• [PROVIDED DATA]
====================

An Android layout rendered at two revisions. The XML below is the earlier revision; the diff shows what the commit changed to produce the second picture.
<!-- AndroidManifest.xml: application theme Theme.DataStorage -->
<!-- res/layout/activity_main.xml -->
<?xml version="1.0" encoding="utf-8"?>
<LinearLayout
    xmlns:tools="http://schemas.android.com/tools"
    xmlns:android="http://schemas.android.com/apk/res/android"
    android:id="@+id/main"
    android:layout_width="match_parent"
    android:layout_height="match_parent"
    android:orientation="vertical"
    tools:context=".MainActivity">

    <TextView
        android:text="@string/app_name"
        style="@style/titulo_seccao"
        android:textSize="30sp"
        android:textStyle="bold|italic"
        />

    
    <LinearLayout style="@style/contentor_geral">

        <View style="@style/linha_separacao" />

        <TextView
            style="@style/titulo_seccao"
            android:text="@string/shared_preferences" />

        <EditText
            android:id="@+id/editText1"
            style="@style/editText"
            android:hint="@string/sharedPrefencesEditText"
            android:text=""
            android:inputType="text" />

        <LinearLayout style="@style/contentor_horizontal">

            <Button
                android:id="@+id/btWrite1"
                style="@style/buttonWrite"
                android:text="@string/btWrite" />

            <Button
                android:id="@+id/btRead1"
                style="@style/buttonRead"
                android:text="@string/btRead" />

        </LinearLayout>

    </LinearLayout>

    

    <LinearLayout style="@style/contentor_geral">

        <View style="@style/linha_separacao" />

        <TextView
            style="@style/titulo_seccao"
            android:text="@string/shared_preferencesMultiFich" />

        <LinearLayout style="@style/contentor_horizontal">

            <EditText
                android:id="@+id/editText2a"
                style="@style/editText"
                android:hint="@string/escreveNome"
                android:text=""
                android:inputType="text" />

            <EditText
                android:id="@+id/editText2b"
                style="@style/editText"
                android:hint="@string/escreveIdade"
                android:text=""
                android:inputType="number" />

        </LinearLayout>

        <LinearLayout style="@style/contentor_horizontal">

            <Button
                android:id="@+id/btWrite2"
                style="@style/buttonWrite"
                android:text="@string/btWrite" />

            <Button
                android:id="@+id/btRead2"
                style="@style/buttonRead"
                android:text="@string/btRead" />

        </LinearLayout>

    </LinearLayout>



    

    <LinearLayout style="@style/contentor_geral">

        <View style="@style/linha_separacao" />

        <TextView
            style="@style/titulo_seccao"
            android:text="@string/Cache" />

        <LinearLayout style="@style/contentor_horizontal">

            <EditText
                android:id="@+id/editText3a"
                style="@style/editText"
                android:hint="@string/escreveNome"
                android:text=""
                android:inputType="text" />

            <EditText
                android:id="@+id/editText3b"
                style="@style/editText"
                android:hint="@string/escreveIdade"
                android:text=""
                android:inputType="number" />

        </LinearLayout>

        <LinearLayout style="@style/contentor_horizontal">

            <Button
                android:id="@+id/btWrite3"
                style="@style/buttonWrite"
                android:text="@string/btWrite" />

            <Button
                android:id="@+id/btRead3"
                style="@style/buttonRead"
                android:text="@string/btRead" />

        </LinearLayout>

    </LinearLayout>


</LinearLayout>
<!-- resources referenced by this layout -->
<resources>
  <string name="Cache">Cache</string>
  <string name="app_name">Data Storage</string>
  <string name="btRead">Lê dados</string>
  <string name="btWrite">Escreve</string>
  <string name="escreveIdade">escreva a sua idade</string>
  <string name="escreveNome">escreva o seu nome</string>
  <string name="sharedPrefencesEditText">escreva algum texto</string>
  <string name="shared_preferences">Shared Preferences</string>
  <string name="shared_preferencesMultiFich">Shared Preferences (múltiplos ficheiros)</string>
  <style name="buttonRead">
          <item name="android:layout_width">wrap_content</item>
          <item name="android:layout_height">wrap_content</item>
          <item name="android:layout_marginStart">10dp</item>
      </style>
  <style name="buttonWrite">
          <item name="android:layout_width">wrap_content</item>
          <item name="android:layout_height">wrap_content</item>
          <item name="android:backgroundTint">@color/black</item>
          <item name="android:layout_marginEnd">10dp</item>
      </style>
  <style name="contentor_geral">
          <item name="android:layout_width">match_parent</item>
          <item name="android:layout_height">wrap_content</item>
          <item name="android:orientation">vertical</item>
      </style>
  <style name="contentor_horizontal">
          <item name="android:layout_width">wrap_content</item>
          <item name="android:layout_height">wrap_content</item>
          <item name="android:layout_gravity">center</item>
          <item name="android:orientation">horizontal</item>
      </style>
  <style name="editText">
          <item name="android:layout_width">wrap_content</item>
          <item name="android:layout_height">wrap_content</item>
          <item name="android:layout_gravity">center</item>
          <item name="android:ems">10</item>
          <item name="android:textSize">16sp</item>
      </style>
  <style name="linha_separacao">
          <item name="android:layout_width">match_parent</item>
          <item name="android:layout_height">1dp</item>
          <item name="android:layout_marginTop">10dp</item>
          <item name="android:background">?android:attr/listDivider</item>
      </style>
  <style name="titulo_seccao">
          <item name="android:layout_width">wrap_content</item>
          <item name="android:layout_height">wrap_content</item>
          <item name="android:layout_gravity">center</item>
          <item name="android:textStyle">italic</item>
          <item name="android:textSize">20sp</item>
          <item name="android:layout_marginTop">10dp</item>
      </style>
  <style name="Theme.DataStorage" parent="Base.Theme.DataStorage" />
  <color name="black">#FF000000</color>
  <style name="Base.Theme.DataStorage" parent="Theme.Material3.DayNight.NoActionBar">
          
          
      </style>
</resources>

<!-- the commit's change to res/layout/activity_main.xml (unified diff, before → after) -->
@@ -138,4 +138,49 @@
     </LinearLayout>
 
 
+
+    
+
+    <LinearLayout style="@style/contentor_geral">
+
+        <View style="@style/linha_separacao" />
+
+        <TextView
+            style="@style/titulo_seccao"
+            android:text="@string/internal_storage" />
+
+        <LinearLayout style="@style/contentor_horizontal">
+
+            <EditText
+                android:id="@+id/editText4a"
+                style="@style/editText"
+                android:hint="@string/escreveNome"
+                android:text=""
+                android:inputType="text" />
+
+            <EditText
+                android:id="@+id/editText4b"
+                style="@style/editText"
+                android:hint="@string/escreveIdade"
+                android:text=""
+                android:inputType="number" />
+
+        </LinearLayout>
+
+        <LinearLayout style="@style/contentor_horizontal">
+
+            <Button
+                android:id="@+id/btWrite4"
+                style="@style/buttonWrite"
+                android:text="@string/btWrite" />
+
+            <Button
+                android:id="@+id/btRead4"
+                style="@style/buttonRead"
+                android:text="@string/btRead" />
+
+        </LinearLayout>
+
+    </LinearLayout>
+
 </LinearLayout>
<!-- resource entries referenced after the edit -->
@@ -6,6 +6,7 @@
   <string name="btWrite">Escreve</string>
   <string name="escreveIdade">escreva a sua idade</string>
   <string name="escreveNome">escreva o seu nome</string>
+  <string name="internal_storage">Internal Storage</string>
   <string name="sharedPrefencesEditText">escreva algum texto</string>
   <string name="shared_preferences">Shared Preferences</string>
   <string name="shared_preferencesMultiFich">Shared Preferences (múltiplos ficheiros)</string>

====================

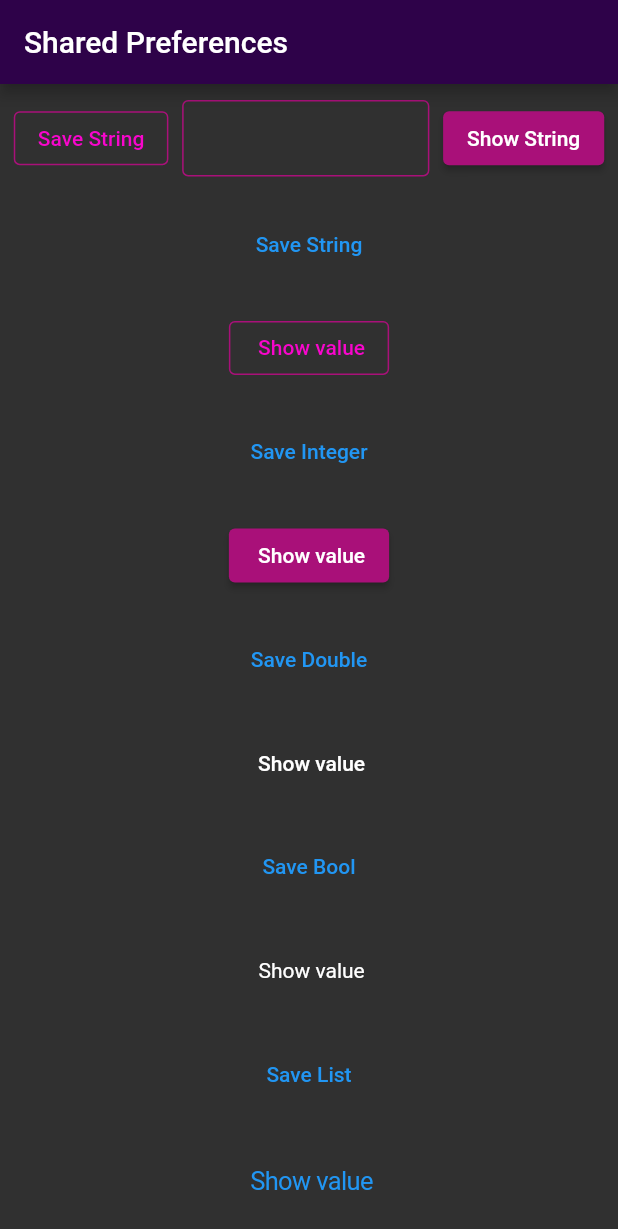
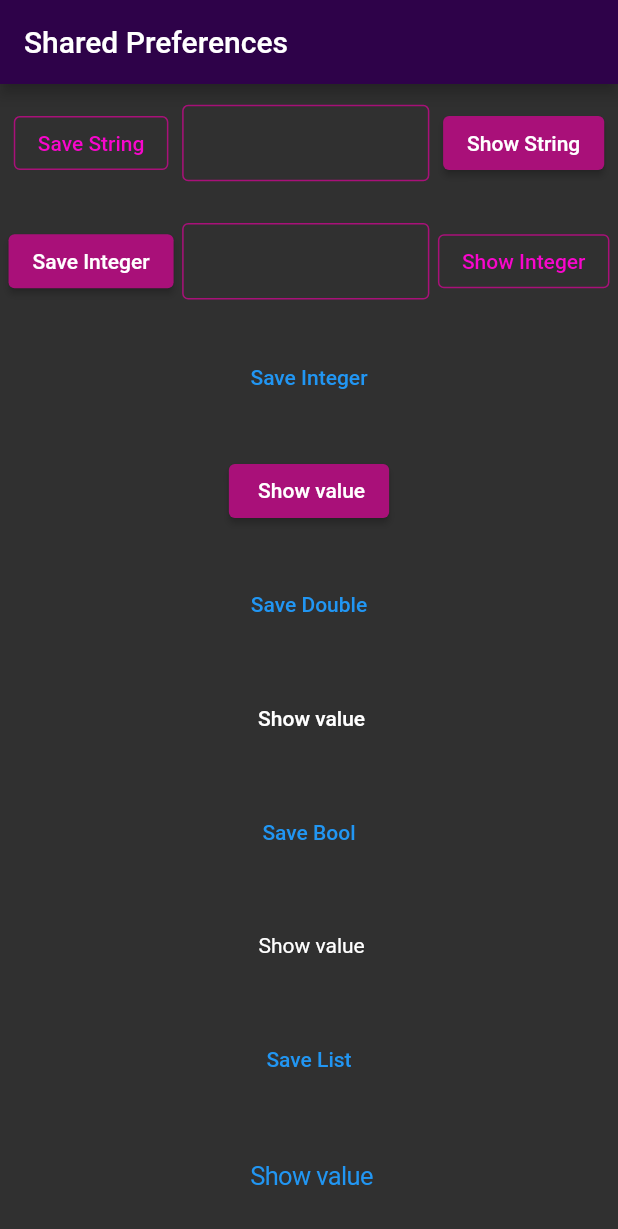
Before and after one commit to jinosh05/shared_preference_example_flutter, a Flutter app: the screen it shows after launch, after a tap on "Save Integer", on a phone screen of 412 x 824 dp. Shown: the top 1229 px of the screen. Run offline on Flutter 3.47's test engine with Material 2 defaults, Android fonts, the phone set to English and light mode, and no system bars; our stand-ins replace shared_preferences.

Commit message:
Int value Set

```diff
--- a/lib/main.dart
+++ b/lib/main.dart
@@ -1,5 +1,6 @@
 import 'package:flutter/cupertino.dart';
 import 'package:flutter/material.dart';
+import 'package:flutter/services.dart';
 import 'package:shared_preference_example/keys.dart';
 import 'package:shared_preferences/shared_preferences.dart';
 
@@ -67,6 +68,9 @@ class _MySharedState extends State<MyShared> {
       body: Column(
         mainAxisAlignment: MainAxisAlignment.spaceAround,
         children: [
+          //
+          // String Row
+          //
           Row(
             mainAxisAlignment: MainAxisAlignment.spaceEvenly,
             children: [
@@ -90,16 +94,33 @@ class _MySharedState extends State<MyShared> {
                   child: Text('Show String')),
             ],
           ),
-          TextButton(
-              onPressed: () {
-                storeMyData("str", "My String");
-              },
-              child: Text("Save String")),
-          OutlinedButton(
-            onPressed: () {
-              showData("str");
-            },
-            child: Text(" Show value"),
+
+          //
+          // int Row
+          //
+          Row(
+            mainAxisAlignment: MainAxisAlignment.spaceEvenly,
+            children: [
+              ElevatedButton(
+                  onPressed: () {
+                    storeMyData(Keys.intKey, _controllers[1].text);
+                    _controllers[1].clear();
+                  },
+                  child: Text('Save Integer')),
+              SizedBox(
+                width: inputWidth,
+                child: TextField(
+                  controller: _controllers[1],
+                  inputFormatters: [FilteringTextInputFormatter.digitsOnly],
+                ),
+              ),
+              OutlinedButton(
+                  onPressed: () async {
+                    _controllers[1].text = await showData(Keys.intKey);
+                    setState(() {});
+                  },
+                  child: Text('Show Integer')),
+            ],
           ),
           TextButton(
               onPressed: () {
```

====================

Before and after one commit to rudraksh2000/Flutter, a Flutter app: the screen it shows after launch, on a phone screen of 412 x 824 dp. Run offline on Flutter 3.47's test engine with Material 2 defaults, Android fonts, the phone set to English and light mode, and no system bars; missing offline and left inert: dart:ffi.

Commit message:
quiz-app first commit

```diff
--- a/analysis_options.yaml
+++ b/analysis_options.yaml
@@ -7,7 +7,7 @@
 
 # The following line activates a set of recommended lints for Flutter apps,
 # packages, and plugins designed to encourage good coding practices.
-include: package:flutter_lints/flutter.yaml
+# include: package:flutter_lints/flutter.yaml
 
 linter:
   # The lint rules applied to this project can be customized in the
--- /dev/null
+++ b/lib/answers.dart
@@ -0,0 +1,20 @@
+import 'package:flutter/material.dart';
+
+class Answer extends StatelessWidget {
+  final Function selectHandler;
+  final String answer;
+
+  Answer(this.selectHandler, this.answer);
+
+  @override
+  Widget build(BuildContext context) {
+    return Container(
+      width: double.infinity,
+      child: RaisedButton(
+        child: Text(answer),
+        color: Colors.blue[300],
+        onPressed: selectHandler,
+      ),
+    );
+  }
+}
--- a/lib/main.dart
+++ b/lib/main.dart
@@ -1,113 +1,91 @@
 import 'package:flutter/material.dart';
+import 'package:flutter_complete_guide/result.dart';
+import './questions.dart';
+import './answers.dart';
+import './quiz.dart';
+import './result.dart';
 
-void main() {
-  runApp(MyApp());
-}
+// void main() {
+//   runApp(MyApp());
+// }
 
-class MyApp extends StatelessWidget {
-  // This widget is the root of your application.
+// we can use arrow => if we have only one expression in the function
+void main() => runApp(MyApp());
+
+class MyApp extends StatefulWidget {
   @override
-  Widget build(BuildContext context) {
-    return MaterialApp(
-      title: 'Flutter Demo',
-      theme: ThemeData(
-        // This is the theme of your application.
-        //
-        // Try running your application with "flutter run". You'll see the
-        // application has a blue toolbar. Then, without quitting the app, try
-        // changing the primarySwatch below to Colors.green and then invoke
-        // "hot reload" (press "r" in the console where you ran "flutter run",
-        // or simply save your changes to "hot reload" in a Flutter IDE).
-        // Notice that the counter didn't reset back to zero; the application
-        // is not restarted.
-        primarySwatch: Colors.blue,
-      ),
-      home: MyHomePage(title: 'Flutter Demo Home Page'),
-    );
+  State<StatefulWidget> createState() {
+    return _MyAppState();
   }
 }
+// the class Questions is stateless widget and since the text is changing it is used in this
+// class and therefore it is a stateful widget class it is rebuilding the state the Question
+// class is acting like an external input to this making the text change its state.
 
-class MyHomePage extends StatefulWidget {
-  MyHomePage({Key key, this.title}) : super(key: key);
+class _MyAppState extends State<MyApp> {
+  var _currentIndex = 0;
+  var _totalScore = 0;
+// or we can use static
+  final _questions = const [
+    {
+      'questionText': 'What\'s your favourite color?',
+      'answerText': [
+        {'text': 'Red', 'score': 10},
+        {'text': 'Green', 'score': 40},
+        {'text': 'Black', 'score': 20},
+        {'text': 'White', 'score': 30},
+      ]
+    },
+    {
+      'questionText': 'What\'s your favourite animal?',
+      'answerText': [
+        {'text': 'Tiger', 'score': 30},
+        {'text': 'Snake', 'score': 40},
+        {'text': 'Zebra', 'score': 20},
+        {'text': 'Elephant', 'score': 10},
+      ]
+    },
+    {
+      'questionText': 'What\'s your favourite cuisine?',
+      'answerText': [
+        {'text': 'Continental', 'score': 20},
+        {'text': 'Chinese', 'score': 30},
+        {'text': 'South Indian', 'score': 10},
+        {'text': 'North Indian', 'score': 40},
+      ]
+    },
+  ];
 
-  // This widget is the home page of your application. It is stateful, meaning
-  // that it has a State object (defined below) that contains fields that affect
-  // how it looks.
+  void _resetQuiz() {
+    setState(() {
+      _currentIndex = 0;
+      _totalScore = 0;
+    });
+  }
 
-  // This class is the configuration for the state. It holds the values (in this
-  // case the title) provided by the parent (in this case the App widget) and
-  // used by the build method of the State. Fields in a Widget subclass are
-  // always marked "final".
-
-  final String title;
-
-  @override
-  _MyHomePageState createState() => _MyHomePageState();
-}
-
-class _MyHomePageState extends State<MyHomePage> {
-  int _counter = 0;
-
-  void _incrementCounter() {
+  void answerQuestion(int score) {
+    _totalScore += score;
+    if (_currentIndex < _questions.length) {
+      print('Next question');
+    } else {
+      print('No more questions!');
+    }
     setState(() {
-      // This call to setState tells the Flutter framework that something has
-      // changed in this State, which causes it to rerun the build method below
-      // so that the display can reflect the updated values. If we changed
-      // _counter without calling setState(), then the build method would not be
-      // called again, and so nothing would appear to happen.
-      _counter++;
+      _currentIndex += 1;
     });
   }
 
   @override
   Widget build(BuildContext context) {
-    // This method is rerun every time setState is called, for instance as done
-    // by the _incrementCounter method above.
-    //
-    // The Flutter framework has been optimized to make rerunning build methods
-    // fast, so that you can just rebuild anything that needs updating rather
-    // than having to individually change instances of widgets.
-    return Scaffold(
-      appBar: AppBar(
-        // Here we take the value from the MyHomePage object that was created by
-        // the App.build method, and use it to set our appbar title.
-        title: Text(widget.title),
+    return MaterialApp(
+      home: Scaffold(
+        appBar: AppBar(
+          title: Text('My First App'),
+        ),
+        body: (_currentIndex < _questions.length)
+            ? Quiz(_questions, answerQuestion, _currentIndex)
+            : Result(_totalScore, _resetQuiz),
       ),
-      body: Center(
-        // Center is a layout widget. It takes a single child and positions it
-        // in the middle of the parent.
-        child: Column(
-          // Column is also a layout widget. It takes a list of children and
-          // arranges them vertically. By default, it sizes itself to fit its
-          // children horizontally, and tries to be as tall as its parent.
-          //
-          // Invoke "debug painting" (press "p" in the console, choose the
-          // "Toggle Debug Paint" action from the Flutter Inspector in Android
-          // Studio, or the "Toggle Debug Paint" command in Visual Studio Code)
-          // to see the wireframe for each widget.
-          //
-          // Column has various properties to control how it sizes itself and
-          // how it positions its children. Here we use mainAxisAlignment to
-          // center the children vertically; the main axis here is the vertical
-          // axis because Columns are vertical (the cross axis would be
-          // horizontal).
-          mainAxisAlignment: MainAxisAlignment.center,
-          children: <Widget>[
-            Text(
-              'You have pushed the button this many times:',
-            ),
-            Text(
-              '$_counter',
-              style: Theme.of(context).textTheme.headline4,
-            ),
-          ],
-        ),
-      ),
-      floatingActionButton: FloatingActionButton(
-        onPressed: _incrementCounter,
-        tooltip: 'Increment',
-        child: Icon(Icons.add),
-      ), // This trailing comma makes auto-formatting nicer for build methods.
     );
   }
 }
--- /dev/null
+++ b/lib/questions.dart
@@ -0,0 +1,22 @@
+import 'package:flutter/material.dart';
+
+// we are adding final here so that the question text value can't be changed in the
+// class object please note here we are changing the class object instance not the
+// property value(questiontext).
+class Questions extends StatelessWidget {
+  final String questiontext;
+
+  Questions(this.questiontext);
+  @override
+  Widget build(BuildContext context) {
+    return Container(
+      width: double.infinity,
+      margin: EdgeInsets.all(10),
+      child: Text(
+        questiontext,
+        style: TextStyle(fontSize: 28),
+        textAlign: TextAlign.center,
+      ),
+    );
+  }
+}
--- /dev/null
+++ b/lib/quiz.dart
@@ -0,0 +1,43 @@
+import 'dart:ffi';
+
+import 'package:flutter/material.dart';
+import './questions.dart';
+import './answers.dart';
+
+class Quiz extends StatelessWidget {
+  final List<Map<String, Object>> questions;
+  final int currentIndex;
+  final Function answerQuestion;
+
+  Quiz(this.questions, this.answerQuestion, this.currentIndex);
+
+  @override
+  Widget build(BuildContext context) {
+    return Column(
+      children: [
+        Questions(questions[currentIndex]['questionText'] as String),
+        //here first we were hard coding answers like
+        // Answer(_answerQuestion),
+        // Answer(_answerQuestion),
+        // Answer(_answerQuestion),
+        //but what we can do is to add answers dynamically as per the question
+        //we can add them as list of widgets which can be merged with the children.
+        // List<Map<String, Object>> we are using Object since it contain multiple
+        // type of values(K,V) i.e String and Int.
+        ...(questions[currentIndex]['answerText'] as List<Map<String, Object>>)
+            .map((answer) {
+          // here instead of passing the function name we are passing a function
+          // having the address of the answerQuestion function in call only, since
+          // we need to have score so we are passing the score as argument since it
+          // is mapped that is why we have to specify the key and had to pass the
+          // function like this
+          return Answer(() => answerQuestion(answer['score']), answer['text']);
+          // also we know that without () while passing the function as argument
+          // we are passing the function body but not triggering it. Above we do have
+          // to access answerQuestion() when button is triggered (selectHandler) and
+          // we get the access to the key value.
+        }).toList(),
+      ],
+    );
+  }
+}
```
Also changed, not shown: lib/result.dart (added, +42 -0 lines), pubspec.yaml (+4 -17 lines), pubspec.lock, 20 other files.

====================

• [ASSIGNED TASK]
Scan the records for the word "children". Copy each line where it turns up.

• [TASK RESPONSE]
         children: [
             children: [
+            children: [
-          // Column is also a layout widget. It takes a list of children and
-          // children horizontally, and tries to be as tall as its parent.
-          // how it positions its children. Here we use mainAxisAlignment to
-          // center the children vertically; the main axis here is the vertical
-          children: <Widget>[
+      children: [
+        //we can add them as list of widgets which can be merged with the children.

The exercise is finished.